In 2017, Li obtained his Ph.D. degree from Peking University (China), with his doctoral research honored with the "Springer Theses" Outstanding Ph.D. Research Award. He worked as a Mitacs postdoctoral fellow at the University of Toronto Scarborough (Canada) between 2017 and 2019, before joining the University of Nevada, Reno as an assistant professor.
April 7, 2021
Host: Steve Scheiner
Affiliation: Universitat de les Illes Balears, Spain
Research Group: http://supramol.uib.es/
Bio:Antonio Frontera is Full Professor of Organic Chemistry at the Universitat de les Illes Balears (UIB) and co-leader of the Supramolecular Chemistry research group, where he leads the Theoretical Chemistry Laboratory. He received a B. S. degree from the Universidat de les Illes Balears as well as the Ph. D. degree (1994) at the same institution. He then spent two years in Prof. William L. Jorgensen’s group at Yale University, New Haven. His independent career started in 2000 at the UIB, where he has obtained successive promotions up to the current position. The general research interests are focused toward the study of noncovalent interactions, supramolecular chemistry, noncovalent catalysts, crystal engineering.

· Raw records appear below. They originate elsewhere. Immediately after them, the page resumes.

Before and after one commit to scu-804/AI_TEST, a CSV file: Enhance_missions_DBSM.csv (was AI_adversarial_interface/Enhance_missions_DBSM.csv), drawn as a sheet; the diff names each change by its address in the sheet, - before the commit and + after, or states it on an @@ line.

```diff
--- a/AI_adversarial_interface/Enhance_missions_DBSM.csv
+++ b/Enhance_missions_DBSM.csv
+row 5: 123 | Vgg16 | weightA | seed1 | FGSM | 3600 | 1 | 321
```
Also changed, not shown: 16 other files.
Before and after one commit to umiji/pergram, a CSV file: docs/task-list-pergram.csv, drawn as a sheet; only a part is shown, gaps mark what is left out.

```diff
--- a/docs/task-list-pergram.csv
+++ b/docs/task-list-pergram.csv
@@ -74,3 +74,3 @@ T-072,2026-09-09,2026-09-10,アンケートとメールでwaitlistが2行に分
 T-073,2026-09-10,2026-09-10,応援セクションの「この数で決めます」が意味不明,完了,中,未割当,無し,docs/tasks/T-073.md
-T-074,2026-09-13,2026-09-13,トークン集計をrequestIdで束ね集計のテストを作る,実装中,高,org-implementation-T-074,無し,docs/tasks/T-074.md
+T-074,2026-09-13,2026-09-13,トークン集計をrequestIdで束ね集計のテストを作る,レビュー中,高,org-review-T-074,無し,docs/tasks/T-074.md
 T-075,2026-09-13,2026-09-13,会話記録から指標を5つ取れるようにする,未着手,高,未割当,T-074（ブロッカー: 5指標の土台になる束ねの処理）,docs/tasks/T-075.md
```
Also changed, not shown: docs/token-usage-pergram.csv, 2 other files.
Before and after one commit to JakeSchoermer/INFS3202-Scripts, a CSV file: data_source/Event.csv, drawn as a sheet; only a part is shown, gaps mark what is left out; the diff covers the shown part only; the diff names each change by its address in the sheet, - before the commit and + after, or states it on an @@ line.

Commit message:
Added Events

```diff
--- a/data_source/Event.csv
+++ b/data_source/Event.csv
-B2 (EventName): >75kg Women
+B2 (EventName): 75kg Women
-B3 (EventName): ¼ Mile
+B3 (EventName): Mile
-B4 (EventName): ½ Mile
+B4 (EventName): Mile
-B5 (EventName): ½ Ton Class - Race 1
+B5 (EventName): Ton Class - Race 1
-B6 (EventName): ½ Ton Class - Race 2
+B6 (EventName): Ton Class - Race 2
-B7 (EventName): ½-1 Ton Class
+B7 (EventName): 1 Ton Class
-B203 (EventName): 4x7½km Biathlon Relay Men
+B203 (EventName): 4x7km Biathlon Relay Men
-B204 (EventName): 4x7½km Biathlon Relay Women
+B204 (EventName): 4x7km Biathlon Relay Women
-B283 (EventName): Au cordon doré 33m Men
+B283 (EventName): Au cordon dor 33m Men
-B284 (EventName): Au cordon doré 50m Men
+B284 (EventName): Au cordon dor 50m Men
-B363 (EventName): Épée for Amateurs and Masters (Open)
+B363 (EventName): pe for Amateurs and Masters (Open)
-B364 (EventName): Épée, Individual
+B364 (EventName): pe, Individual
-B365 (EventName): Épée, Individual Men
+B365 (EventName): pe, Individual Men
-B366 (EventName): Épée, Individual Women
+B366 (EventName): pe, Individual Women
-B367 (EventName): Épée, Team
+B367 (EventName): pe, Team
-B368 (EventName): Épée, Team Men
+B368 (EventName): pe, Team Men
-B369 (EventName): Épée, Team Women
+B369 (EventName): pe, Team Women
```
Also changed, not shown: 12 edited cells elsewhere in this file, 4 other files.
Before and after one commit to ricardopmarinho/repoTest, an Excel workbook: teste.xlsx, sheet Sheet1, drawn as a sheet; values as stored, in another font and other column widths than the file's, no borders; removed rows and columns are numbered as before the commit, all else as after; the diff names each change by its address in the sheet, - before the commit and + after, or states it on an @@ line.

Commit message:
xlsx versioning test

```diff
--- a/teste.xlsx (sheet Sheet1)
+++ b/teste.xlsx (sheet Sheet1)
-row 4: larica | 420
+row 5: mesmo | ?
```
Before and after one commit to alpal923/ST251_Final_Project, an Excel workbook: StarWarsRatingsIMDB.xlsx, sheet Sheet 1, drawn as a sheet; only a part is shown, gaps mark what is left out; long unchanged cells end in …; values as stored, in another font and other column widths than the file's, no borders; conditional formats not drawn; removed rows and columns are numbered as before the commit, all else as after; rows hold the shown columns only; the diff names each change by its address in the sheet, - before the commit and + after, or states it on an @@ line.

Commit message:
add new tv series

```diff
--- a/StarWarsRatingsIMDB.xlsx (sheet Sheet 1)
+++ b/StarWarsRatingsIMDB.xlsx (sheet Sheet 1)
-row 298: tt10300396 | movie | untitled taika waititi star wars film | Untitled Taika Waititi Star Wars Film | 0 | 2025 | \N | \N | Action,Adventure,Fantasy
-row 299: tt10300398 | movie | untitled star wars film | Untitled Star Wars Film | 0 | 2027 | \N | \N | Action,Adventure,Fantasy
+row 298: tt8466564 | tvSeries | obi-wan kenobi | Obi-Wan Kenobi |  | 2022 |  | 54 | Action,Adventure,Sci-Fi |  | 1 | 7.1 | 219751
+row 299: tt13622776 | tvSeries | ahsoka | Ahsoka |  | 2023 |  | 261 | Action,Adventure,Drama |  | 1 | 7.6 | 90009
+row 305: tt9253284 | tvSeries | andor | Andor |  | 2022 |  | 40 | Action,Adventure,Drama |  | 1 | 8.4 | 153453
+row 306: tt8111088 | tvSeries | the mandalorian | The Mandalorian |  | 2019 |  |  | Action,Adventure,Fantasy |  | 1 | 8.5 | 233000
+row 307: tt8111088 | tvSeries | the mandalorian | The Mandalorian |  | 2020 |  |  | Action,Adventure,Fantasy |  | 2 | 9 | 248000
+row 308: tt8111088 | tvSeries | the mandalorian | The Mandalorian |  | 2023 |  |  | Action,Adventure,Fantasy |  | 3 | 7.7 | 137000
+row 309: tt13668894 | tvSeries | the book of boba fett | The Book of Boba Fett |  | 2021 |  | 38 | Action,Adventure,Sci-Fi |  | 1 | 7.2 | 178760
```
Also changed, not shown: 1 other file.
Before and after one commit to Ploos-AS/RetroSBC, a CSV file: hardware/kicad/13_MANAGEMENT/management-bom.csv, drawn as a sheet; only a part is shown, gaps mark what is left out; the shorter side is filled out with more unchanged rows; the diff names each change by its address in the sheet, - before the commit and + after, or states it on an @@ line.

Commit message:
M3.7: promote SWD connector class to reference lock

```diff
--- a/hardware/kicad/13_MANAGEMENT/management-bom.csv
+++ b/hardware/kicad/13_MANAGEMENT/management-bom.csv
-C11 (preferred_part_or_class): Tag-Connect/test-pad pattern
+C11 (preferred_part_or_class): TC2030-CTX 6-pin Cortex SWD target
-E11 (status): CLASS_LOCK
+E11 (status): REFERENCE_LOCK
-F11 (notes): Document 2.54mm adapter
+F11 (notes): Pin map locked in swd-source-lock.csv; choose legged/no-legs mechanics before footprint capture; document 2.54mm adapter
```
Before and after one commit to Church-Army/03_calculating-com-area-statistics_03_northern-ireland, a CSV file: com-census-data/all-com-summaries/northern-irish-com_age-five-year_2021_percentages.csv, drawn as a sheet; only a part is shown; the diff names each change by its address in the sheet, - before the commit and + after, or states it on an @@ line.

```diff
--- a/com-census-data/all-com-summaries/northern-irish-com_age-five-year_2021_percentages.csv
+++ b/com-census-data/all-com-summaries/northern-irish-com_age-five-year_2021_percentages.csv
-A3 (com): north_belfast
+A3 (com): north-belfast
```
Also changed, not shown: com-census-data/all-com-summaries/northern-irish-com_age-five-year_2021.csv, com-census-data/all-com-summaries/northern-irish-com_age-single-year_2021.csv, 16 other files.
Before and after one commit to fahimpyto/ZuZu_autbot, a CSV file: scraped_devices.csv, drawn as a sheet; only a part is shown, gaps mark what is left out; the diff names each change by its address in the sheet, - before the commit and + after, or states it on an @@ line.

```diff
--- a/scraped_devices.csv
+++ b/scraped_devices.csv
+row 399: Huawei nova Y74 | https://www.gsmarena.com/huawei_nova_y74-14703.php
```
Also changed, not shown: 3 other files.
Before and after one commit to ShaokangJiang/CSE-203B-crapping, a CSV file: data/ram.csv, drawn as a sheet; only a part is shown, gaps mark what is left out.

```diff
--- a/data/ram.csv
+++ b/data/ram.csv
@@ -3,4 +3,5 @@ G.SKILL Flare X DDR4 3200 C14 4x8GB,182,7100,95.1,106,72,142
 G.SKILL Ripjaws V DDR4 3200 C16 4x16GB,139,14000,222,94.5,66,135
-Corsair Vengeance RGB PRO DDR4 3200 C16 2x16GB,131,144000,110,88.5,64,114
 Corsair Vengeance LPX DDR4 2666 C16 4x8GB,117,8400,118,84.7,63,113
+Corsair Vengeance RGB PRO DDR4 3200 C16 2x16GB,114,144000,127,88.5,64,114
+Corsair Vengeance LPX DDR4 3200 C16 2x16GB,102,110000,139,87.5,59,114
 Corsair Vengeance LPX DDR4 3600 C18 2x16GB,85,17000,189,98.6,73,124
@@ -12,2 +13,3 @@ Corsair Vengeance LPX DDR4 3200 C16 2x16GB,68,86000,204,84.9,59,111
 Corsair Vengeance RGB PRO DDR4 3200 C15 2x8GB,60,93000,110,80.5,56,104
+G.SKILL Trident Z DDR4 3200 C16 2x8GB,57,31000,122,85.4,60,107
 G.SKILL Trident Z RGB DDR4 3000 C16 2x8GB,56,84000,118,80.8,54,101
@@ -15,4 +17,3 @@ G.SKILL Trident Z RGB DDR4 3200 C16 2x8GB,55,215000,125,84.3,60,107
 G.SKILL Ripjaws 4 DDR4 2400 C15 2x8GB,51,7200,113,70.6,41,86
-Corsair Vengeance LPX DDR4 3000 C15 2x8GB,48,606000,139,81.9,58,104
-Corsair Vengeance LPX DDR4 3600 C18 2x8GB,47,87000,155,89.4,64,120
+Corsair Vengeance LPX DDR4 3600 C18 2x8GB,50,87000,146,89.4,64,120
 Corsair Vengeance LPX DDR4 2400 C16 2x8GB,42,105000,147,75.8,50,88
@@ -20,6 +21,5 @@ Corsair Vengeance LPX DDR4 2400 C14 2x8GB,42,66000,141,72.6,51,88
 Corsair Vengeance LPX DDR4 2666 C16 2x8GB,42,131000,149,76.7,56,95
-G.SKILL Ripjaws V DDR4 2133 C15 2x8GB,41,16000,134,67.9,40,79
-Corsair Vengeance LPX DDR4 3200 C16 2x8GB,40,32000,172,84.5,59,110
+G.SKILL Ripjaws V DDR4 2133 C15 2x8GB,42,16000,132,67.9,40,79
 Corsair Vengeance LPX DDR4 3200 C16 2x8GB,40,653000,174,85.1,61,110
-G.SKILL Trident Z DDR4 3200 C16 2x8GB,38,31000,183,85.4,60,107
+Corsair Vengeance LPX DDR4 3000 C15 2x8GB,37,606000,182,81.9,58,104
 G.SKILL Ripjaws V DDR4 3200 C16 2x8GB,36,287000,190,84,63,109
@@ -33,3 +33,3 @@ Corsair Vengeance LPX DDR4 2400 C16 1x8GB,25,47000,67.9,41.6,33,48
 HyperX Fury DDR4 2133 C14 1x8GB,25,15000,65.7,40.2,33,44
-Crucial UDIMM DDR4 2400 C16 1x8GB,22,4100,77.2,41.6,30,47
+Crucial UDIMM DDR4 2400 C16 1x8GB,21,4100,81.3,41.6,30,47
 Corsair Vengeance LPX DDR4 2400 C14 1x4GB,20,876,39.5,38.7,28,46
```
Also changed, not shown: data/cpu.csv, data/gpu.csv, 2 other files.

April 14, 2021
Host: Gang Li
Affiliation: University of California, Riverside
Faculty Page: Link
Research Group: Link
April 21, 2021
Host: Yi Rao
Affiliation: Oregon State University
Faculty Page: https://chemistry.oregonstate.edu/Fang
Research Group: https://fanglab.oregonstate.edu/
Bio: Dr. Chong Fang grew up in China and received his B.S. in Chemistry and Computer Application (dual degree) from the University of Science and Technology of China (USTC) in 2001. He completed his graduate studies in the Department of Chemistry at University of Pennsylvania and received his Ph.D. in 2006. His graduate work focused on the structure and dynamics of helices in both water and membrane environments using the Two-Dimensional Infra-Red spectroscopy (2D IR). He stayed at Penn for a few months after graduation to complete an important project concerning the ultrafast relaxation dynamics of a drug molecule in complex with its enzyme target, the HIV-1 reverse transcriptase (HIV-1 RT). He then moved across the US to the west coast in 2007, and did his postdoctoral research at the Department of Chemistry in UC Berkeley. His work on the fluorescence mechanism of GFP especially in the ultrafast time regime showcased the resolving power of the newly developed Femtosecond Stimulated Raman Spectroscopy (FSRS) targeting photosensitive biomolecules, and was featured on the Nature cover in 2009. In summer 2010, Chong found his new home in Oregon and started his independent career as Assistant Professor of Chemistry at Oregon State University. He has a growing interest in tackling modern biophysical and biochemical problems using state-of-the-art vibrational spectroscopies in the femtosecond to picosecond domain, resolving their intrinsic motions that are functional, and facilitating future bioengineering and biomedical advances. In his mind, life is fulfilling while research is opportunistic and enjoyable with a vibrant group of young talents in this exciting field where chemistry, physics, optics meet biology. In September 2016, Dr. Fang was promoted to Associate Professor.